- You may call witnesses to testify on your behalf. You also have the right to have the court issue subpoenas for witnesses to ensure their appearance at trial. However, you must furnish the names, addresses, and telephone numbers of these witnesses to the Court at least 72 hours in advance so that the witnesses may be located and the subpoenas served.
Trials are conducted under the Code of Criminal Procedure, Texas Rules of Criminal Evidence as adopted by the Texas Legislature.
See Docket Schedule Court Room No. 1 and Docket Schedule Court Room No. 2 for day of the week and time of day each type of docket is heard. (example: jury trial, trial by judge, juvenile docket, etc.)
Presenting the Case
As in all criminal trials, the State will present its case first by calling witnesses to testify against you.
After each prosecution witness has finished his testimony, you will have the right to cross-examine the witness.
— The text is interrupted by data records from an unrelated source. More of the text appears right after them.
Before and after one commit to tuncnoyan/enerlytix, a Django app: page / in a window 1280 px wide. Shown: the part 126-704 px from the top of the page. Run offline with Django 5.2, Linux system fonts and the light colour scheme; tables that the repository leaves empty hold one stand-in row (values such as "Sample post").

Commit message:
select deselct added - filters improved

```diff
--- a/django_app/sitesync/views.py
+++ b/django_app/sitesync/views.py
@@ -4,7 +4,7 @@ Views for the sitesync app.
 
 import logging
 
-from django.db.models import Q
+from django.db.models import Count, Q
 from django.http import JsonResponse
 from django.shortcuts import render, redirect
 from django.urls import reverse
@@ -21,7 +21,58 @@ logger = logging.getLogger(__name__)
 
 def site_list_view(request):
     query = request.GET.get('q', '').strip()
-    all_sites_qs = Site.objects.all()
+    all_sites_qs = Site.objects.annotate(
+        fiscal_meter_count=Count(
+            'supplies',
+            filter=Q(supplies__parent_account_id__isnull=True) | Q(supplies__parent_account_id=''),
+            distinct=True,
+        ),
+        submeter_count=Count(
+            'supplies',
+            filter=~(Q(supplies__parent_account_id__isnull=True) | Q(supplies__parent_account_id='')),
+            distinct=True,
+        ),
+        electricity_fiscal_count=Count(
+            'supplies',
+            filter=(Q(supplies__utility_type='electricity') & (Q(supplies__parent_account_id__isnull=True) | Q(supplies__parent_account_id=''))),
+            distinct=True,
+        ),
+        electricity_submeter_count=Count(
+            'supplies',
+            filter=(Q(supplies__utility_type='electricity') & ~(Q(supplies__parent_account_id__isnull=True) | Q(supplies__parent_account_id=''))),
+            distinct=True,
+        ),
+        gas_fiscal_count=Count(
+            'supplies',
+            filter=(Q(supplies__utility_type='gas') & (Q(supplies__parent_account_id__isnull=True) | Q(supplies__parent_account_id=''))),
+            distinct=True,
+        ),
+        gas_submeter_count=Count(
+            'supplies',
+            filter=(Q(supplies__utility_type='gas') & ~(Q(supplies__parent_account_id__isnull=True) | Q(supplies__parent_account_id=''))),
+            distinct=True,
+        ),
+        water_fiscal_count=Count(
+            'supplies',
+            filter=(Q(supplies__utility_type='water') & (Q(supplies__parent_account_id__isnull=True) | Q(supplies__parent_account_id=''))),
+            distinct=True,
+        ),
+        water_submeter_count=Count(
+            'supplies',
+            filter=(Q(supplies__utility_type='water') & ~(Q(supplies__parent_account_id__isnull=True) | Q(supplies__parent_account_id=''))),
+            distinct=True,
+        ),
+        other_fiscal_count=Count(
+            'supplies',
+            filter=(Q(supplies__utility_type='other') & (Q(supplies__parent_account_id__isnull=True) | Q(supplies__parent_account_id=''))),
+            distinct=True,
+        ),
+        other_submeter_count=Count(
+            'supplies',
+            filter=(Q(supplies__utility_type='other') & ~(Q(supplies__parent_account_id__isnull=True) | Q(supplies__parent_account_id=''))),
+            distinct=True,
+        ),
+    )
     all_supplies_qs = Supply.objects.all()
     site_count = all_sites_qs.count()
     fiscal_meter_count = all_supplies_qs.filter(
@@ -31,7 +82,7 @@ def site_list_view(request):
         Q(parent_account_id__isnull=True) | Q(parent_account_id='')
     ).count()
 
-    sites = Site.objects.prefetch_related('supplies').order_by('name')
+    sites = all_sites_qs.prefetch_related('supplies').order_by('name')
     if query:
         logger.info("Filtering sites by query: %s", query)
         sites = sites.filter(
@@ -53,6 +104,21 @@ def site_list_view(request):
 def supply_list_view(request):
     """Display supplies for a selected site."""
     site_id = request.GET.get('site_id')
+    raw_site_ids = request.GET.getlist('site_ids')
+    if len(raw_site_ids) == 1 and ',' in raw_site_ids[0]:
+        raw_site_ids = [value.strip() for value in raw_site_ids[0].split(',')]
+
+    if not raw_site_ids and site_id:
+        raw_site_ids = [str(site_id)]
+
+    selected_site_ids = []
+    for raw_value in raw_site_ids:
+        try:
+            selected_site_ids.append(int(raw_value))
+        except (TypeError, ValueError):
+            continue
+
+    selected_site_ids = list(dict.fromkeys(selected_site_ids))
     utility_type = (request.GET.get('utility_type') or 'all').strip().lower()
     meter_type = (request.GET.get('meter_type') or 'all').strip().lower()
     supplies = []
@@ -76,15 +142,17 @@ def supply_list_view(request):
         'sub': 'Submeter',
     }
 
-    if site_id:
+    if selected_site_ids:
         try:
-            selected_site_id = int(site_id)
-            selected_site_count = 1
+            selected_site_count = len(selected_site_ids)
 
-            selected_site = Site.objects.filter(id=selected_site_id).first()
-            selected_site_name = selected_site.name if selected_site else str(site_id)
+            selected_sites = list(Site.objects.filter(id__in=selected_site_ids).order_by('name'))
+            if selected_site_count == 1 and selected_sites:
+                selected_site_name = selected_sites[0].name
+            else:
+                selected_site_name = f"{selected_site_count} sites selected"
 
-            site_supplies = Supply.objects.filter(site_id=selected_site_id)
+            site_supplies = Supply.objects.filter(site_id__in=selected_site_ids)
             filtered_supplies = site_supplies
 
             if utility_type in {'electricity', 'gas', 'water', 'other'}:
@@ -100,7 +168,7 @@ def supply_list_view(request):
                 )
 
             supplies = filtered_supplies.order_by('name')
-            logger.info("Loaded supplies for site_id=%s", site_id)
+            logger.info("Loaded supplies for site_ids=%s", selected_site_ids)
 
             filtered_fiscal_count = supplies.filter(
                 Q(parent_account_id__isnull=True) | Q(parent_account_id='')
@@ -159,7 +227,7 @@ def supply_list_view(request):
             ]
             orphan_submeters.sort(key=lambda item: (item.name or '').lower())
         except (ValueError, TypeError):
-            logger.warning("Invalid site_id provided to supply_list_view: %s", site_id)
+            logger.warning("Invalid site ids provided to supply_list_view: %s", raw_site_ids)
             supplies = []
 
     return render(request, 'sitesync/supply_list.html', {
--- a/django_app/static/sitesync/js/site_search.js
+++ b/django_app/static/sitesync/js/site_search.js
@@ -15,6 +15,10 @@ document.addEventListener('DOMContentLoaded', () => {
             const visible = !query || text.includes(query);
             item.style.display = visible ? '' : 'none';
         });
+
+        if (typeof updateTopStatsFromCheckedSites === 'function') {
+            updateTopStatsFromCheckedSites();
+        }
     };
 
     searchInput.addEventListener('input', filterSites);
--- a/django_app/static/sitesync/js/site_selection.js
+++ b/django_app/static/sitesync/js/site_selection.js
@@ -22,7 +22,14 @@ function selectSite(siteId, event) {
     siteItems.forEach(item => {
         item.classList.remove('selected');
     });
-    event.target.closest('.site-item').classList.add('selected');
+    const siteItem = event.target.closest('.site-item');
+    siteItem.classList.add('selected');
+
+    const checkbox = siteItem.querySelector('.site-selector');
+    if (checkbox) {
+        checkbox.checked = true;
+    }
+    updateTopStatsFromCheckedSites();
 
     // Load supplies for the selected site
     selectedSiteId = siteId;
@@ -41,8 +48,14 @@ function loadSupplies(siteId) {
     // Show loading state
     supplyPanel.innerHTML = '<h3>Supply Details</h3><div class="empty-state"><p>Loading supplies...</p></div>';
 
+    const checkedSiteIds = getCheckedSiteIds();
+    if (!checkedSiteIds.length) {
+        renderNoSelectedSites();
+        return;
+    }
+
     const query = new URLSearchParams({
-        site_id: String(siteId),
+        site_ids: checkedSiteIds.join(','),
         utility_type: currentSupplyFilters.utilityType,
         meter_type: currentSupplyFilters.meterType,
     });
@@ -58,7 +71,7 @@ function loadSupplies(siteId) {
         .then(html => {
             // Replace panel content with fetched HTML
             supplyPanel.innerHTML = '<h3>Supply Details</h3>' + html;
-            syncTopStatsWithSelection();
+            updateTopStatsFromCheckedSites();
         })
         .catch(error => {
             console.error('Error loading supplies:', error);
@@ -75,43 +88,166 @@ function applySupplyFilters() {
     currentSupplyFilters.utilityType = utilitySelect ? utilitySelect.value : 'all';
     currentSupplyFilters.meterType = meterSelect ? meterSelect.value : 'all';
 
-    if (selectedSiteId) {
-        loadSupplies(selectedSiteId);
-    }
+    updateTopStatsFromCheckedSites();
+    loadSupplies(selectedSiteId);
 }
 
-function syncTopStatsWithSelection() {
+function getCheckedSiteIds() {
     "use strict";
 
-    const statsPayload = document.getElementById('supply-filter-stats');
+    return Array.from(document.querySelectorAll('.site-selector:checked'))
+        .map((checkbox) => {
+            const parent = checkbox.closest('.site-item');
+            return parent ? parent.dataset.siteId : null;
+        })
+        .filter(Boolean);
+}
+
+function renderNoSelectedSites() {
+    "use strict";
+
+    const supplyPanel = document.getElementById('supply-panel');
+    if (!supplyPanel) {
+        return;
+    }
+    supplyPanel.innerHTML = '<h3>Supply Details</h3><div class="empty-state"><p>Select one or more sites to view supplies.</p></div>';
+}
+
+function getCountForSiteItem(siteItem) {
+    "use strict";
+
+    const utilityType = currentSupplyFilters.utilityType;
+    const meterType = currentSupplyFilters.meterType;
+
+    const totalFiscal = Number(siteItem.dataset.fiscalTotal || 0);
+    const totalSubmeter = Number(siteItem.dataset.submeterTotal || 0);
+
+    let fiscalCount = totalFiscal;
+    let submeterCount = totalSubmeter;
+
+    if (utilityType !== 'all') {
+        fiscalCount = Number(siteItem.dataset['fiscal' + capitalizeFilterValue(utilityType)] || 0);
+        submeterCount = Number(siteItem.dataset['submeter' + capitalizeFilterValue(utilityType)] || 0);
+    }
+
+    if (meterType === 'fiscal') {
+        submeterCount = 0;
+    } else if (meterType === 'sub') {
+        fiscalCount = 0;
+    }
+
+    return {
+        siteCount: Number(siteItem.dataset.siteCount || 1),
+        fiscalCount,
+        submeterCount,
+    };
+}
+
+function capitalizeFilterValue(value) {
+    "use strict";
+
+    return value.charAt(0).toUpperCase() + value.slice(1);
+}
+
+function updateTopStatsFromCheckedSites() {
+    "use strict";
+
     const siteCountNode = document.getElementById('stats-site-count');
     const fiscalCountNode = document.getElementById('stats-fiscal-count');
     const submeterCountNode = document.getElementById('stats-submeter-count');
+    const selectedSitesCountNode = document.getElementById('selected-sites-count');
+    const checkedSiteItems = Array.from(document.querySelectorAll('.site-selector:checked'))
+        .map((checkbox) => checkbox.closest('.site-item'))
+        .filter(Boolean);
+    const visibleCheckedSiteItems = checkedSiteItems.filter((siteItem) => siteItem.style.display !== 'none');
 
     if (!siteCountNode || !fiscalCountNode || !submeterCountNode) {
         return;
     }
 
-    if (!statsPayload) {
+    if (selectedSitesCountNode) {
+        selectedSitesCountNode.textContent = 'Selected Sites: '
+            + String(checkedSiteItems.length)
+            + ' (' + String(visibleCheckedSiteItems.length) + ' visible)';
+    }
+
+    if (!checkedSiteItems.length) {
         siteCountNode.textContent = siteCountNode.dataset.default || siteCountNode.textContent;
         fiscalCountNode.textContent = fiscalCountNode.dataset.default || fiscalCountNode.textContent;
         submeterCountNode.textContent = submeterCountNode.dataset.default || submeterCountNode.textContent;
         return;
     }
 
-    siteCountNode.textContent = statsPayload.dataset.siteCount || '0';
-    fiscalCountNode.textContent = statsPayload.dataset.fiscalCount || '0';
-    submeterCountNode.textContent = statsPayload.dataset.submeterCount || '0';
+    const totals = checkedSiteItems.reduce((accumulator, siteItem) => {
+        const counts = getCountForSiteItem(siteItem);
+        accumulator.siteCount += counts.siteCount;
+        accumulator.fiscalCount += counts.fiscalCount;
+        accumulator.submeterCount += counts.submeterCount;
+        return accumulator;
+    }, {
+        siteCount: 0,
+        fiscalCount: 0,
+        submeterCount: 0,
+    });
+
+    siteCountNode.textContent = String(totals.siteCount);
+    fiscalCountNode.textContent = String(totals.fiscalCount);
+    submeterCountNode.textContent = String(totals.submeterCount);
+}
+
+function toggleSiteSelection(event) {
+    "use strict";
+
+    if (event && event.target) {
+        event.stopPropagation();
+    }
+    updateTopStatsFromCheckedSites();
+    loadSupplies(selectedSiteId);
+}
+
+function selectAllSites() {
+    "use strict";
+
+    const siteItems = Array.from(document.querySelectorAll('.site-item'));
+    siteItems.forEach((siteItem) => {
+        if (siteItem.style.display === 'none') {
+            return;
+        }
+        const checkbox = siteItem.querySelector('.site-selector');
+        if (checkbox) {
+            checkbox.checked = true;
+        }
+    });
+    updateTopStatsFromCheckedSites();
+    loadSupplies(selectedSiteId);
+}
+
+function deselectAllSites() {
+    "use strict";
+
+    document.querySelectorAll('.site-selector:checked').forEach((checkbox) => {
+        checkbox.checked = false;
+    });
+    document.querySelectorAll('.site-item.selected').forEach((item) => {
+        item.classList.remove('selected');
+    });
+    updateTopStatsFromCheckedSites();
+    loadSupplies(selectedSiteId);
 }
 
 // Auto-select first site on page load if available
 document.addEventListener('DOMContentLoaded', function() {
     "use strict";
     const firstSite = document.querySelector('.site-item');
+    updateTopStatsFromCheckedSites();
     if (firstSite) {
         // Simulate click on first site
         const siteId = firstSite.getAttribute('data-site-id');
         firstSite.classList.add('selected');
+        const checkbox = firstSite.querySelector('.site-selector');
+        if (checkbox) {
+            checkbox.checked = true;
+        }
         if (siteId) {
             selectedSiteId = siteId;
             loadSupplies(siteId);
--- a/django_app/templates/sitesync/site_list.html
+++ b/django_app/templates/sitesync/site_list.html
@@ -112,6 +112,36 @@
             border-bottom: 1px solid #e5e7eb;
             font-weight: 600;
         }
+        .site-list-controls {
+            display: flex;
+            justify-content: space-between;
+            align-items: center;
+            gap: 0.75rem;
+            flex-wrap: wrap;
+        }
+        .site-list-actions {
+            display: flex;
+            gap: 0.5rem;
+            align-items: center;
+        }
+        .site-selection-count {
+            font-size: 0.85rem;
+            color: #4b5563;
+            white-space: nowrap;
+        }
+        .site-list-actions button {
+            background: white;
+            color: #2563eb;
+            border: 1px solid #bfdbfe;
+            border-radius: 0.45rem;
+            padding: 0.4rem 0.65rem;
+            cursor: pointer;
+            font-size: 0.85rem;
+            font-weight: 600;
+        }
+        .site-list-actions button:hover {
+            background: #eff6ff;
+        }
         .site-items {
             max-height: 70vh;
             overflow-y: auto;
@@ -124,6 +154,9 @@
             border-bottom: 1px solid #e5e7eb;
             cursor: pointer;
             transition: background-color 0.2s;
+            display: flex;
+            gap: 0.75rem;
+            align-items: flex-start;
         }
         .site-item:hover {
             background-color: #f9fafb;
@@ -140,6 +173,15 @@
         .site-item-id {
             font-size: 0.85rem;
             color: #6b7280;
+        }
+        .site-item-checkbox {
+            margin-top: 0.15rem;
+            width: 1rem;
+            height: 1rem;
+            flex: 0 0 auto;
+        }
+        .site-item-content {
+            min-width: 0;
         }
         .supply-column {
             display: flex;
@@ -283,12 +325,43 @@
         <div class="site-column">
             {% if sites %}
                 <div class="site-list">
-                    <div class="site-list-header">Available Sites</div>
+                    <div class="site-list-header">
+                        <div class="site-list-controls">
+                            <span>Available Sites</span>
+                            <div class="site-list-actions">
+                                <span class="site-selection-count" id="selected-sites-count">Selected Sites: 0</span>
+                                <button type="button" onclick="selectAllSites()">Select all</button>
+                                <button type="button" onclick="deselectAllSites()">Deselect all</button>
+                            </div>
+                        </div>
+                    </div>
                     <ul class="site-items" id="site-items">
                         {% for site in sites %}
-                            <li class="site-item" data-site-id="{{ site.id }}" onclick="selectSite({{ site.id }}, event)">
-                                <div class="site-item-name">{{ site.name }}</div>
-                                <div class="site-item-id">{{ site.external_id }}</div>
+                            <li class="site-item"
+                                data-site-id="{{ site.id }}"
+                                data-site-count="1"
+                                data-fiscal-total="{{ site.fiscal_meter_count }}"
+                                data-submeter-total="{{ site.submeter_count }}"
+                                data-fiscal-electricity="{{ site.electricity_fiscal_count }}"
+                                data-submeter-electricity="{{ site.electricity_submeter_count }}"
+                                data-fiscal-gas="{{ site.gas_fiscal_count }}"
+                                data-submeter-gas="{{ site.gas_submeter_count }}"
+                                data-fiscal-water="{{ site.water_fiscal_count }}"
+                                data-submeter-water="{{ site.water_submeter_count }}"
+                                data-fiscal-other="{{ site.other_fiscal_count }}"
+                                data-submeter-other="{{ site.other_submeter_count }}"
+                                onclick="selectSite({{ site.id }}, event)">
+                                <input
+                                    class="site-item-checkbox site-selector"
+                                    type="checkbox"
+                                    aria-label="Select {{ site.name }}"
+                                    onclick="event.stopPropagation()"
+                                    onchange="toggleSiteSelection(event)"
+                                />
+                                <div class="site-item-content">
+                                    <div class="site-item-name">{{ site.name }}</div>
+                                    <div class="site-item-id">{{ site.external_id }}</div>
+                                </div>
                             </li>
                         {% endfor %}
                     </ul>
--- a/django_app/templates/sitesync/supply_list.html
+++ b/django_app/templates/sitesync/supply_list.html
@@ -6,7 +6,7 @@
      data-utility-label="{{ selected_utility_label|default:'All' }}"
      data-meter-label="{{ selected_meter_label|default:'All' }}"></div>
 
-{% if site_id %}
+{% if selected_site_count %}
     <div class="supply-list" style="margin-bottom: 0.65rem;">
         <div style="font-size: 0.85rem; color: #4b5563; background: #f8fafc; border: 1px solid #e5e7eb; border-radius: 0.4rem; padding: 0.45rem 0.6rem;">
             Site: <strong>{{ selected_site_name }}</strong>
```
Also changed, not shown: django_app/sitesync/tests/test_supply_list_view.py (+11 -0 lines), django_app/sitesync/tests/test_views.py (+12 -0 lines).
Your examination must be in the form of questions and you must not argue with the witness. Do not attempt to tell your side of the story at this time. You will have an opportunity to do so later in the trial.
After the prosecution has presented its case, you may present your case by calling witnesses, presenting physical evidence and/or testifying on your own behalf.
Judgment / Verdict
If the case is tried by the judge, the decision is called a judgment. If the case is tried by a jury, the decision is called a verdict. The judge or jury can consider only the testimony of witnesses under oath and any evidence admitted during the trial. If you are found guilty by either the judge or jury, the penalty will be announced at that time. The judge will extend the case for 10 days for you to pay the fine or file a Motion for New Trial.
FinesThe amount of fine the court assesses is determined only by the facts and circumstances of the case. The maximum fine for most municipal court traffic violations is $200; for penal violations, $500; for certain city ordinance violations, $2000; and for other city ordinance violations, $500. Fines are payable by cash, check, money order and MasterCard or Visa credit/debit cards. A 24-hour depository box is also available for your convenience on the northeast corner of the court facility. Documents submitted to the Court through the 24-hour depository box will be date stamped "received" on the following business day.
If you are found guilty of an offense, mandated state court costs are included in the amount due. These charges vary according to the offense. Court costs are applicable to defensive driving, deferred adjudication or probation.
Right to Appeal
If you are found guilty and are not satisfied with the judgment of the court, you have the right to appeal your case. Since the Grand Prairie Municipal Court is a court of record, you must adhere to the appeal process as outlined in the Government Code. (The Uniform Court of Record Act and Sections applicable only to the City of Grand Prairie). Appeals will be based on any "legal" error - not a new trial of the facts.
If you are found guilty, you may make written motion to the court for a new trial. The judge may grant a new trial if persuaded that justice has not been done in the trial of your case. Your Motion for a New Trial must state the legal grounds for the appeal. Denial of the Motion for a New Trial requires the posting of an Appeal Bond, Notice of Appeal and a transcript of the proceedings.
Juveniles who fail to appear or complete their sentence will be reported to the Department of Public Safety. The Department of Public Safety may suspend a juvenile's drivers license or deny the right to obtain a drivers license.